Kentucky vs. Louisville: Breaking Down Key Matchups in Clash of In-State Rivals
It may not be the clash of top-five titans that many expected it to be in the preseason, but Saturday's matchup between the Kentucky Wildcats and No. 4 Louisville Cardinals will certainly captivate everyone in the Bluegrass State.
John Calipari's squad comes into Saturday's matchup winners of four straight games after a 4-3 start sent the Wildcats outside the Top 25. They'll walk into the KFC Yum! Center as 7.5-point underdogs (per Vegas Insider), a word that Kentucky fans haven't heard too often in Calipari's tenure.
On the other bench, Rick Pitino has to be quite pleased with his team. The Cardinals are 11-1 on the season, with the only loss coming against top-ranked Duke.
Still, despite Louisville being favored, there are a few key matchups that could decide the game. With that in mind, let's take a look at a few particular individual matchups worth watching on Saturday.
Nerlens Noel vs. Gorgui Dieng
Obviously, this is a special matchup in Dieng's eyes for more than one reason. First and foremost, Saturday will the first time the Louisville center has played since breaking a bone in his wrist against Missouri on Nov. 23. Dieng's absence in the middle was felt by the Cardinals in each of their seven games without their defensive stopper, but mostly in the loss against Duke.
However, it will be far more special because Dieng's parents, who live in Senegal, will see him play for the first time in his young career.

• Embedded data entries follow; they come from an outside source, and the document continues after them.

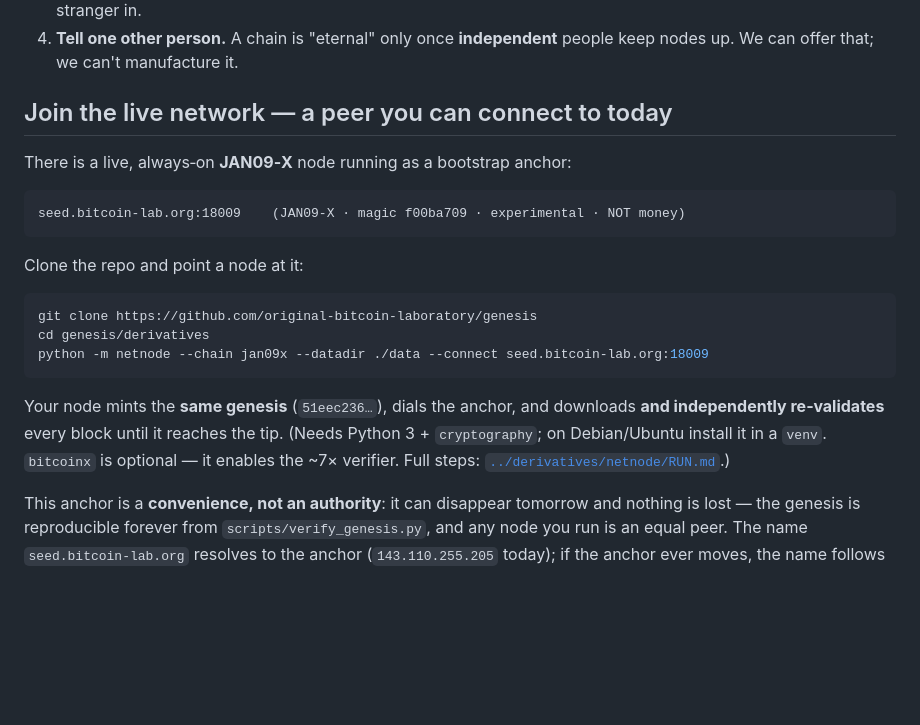
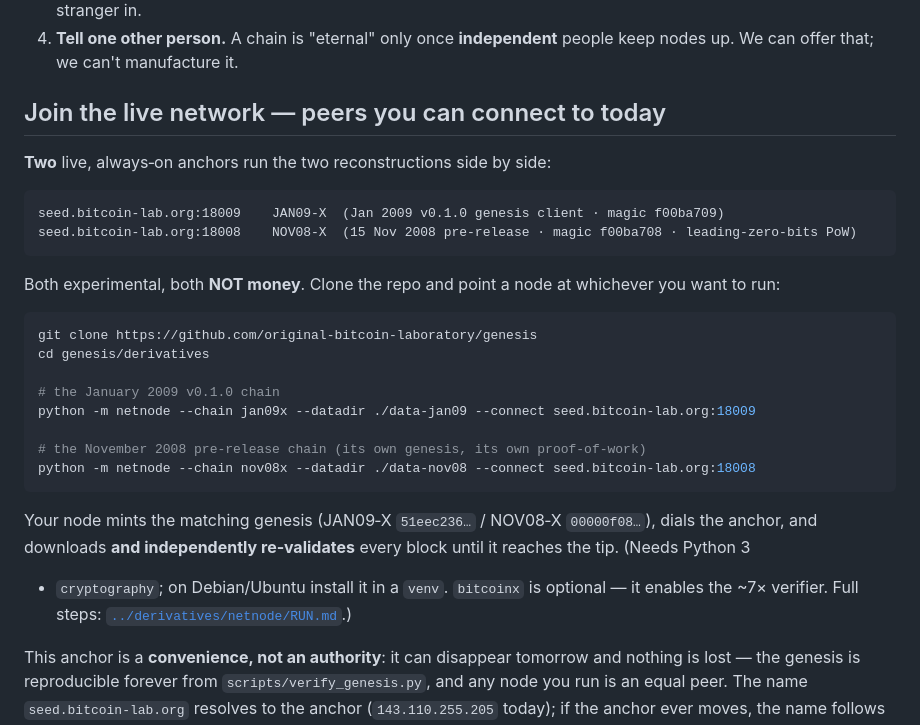
Before and after one commit to original-bitcoin-laboratory/genesis, a Markdown page: docs/ANNOUNCE.md, the part around the change. GitHub-like rendering; blank space fills up the shorter version.

````diff
--- a/docs/ANNOUNCE.md
+++ b/docs/ANNOUNCE.md
@@ -57,26 +57,32 @@ hashing, sighash, and value rules are pinned down.
 4. **Tell one other person.** A chain is "eternal" only once **independent** people keep nodes up. We
    can offer that; we can't manufacture it.
 
-## Join the live network — a peer you can connect to today
+## Join the live network — peers you can connect to today
 
-There is a live, always‑on **JAN09‑X** node running as a bootstrap anchor:
+**Two** live, always‑on anchors run the two reconstructions side by side:
 
 ```
-seed.bitcoin-lab.org:18009    (JAN09‑X · magic f00ba709 · experimental · NOT money)
+seed.bitcoin-lab.org:18009    JAN09‑X  (Jan 2009 v0.1.0 genesis client · magic f00ba709)
+seed.bitcoin-lab.org:18008    NOV08‑X  (15 Nov 2008 pre‑release · magic f00ba708 · leading‑zero‑bits PoW)
 ```
 
-Clone the repo and point a node at it:
+Both experimental, both **NOT money**. Clone the repo and point a node at whichever you want to run:
 
 ```bash
 git clone https://github.com/original-bitcoin-laboratory/genesis
 cd genesis/derivatives
-python -m netnode --chain jan09x --datadir ./data --connect seed.bitcoin-lab.org:18009
+
+# the January 2009 v0.1.0 chain
+python -m netnode --chain jan09x --datadir ./data-jan09 --connect seed.bitcoin-lab.org:18009
+
+# the November 2008 pre-release chain (its own genesis, its own proof-of-work)
+python -m netnode --chain nov08x --datadir ./data-nov08 --connect seed.bitcoin-lab.org:18008
 ```
 
-Your node mints the **same genesis** (`51eec236…`), dials the anchor, and downloads **and
-independently re‑validates** every block until it reaches the tip. (Needs Python 3 + `cryptography`;
-on Debian/Ubuntu install it in a `venv`. `bitcoinx` is optional — it enables the ~7× verifier. Full
-steps: [`../derivatives/netnode/RUN.md`](../derivatives/netnode/RUN.md).)
+Your node mints the matching genesis (JAN09‑X `51eec236…` / NOV08‑X `00000f08…`), dials the anchor,
+and downloads **and independently re‑validates** every block until it reaches the tip. (Needs Python 3
++ `cryptography`; on Debian/Ubuntu install it in a `venv`. `bitcoinx` is optional — it enables the ~7×
+verifier. Full steps: [`../derivatives/netnode/RUN.md`](../derivatives/netnode/RUN.md).)
 
 This anchor is a **convenience, not an authority**: it can disappear tomorrow and nothing is lost —
 the genesis is reproducible forever from `scripts/verify_genesis.py`, and any node you run is an equal
````
Also changed, not shown: README.md (+5 -3 lines).
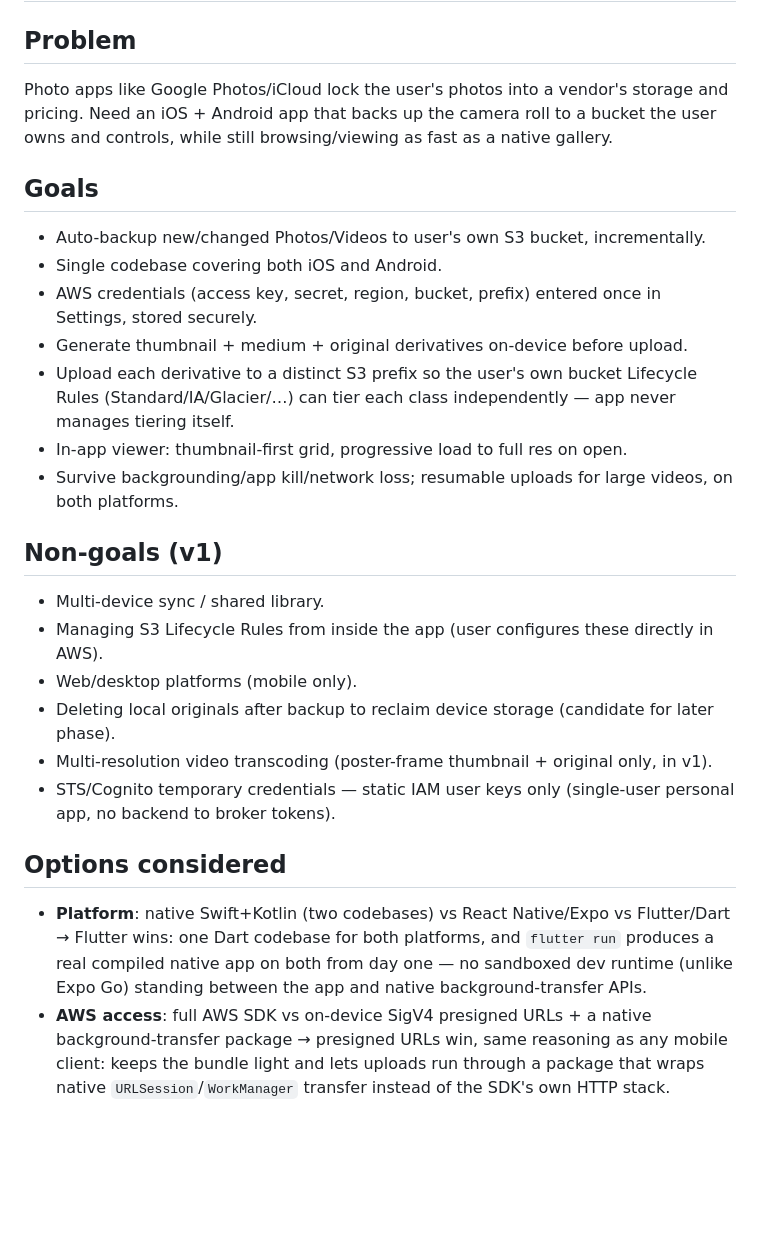
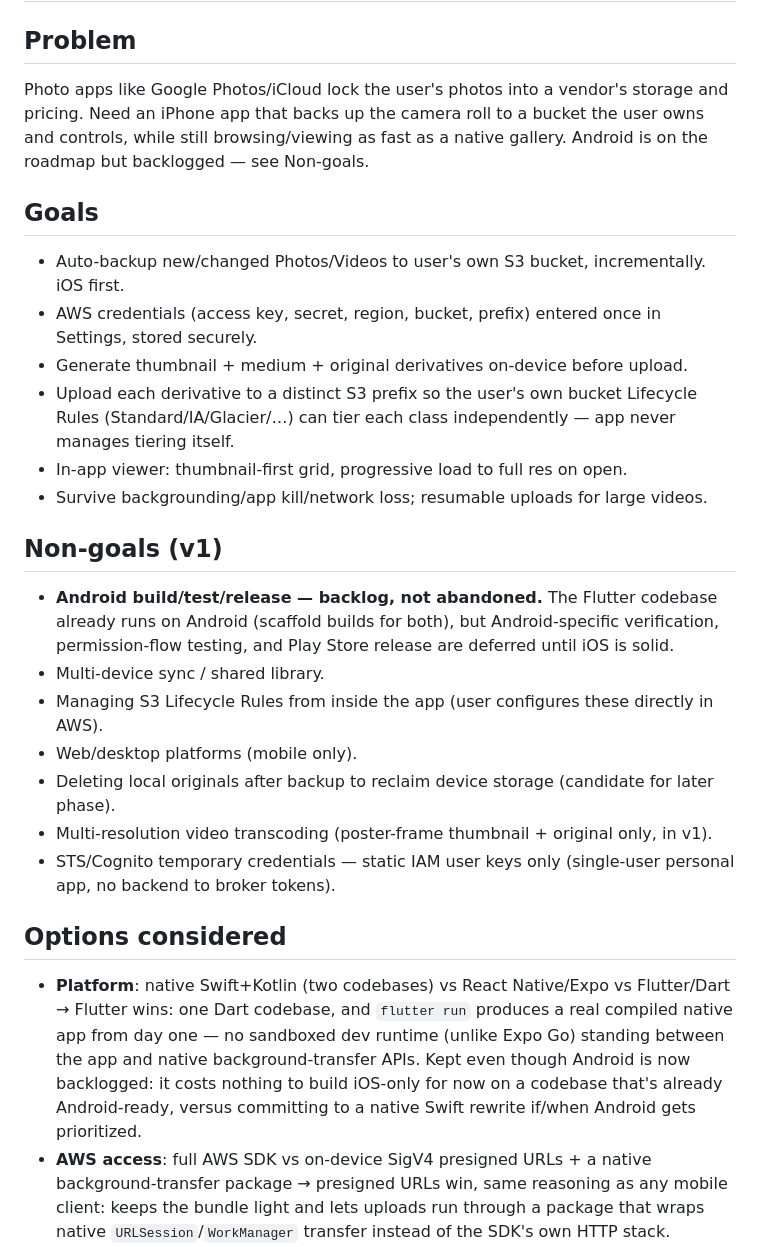
Before and after one commit to solomonxie/photos-vault, a Markdown page: docs/design/photo-backup-app.md, the part around one of its changes. Drawn GitHub-style; blank space fills up the shorter version.

```diff
--- a/docs/design/photo-backup-app.md
+++ b/docs/design/photo-backup-app.md
@@ -1,18 +1,18 @@
 # Photo Backup App
 
 ## Problem
-Photo apps like Google Photos/iCloud lock the user's photos into a vendor's storage and pricing. Need an iOS + Android app that backs up the camera roll to a bucket the user owns and controls, while still browsing/viewing as fast as a native gallery.
+Photo apps like Google Photos/iCloud lock the user's photos into a vendor's storage and pricing. Need an iPhone app that backs up the camera roll to a bucket the user owns and controls, while still browsing/viewing as fast as a native gallery. Android is on the roadmap but backlogged — see Non-goals.
 
 ## Goals
-- Auto-backup new/changed Photos/Videos to user's own S3 bucket, incrementally.
-- Single codebase covering both iOS and Android.
+- Auto-backup new/changed Photos/Videos to user's own S3 bucket, incrementally. iOS first.
 - AWS credentials (access key, secret, region, bucket, prefix) entered once in Settings, stored securely.
 - Generate thumbnail + medium + original derivatives on-device before upload.
 - Upload each derivative to a distinct S3 prefix so the user's own bucket Lifecycle Rules (Standard/IA/Glacier/…) can tier each class independently — app never manages tiering itself.
 - In-app viewer: thumbnail-first grid, progressive load to full res on open.
-- Survive backgrounding/app kill/network loss; resumable uploads for large videos, on both platforms.
+- Survive backgrounding/app kill/network loss; resumable uploads for large videos.
 
 ## Non-goals (v1)
+- **Android build/test/release — backlog, not abandoned.** The Flutter codebase already runs on Android (scaffold builds for both), but Android-specific verification, permission-flow testing, and Play Store release are deferred until iOS is solid.
 - Multi-device sync / shared library.
 - Managing S3 Lifecycle Rules from inside the app (user configures these directly in AWS).
 - Web/desktop platforms (mobile only).
@@ -21,7 +21,7 @@ Photo apps like Google Photos/iCloud lock the user's photos into a vendor's stor
 - STS/Cognito temporary credentials — static IAM user keys only (single-user personal app, no backend to broker tokens).
 
 ## Options considered
-- **Platform**: native Swift+Kotlin (two codebases) vs React Native/Expo vs Flutter/Dart → Flutter wins: one Dart codebase for both platforms, and `flutter run` produces a real compiled native app on both from day one — no sandboxed dev runtime (unlike Expo Go) standing between the app and native background-transfer APIs.
+- **Platform**: native Swift+Kotlin (two codebases) vs React Native/Expo vs Flutter/Dart → Flutter wins: one Dart codebase, and `flutter run` produces a real compiled native app from day one — no sandboxed dev runtime (unlike Expo Go) standing between the app and native background-transfer APIs. Kept even though Android is now backlogged: it costs nothing to build iOS-only for now on a codebase that's already Android-ready, versus committing to a native Swift rewrite if/when Android gets prioritized.
 - **AWS access**: full AWS SDK vs on-device SigV4 presigned URLs + a native background-transfer package → presigned URLs win, same reasoning as any mobile client: keeps the bundle light and lets uploads run through a package that wraps native `URLSession`/`WorkManager` transfer instead of the SDK's own HTTP stack.
 - **Background transfer package**: hand-rolled platform channels vs `background_downloader` (pub.dev) → `background_downloader` wraps native `URLSessionUploadTask` (iOS) and `WorkManager` (Android) for resumable, backgrounded uploads out of the box — avoids writing and maintaining two sets of platform channel code.
 - **SigV4 signing**: hand-rolled HMAC-SHA256 vs the `aws_signature_v4` package (pub.dev, from the AWS SDK for Dart family) → use the package: it's maintained by AWS, removes the "fiddly to get right" risk a hand-rolled signer would carry.
```
Also changed, not shown: other parts of docs/design/photo-backup-app.md (+4 -4 lines), docs/design/photo-backup-app-plan.md (+14 -6 lines).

It looks like Dieng's folks will also get to see their son play one doozy of a matchup on Saturday as well. The Louisville center, who comes into Saturday averaging 8.2 points, 8.0 rebounds and 2.0 blocks per game, will ostensibly be tasked with guarding scintillating Kentucky freshman Nerlens Noel.
While Noel hasn't come in and had an Anthony Davis-like impact the way many predicted, he's certainly been a defensive menace in the middle. Coming into Saturday's contest, the McDonald's All-American is averaging 3.7 blocks and 2.7 assists to go along with his 10.7 points and 9.1 rebounds per game.
Most of those numbers come from Noel's other-worldly athleticism. There may be no player in the country who has his elite combination of size, quickness and defensive awareness.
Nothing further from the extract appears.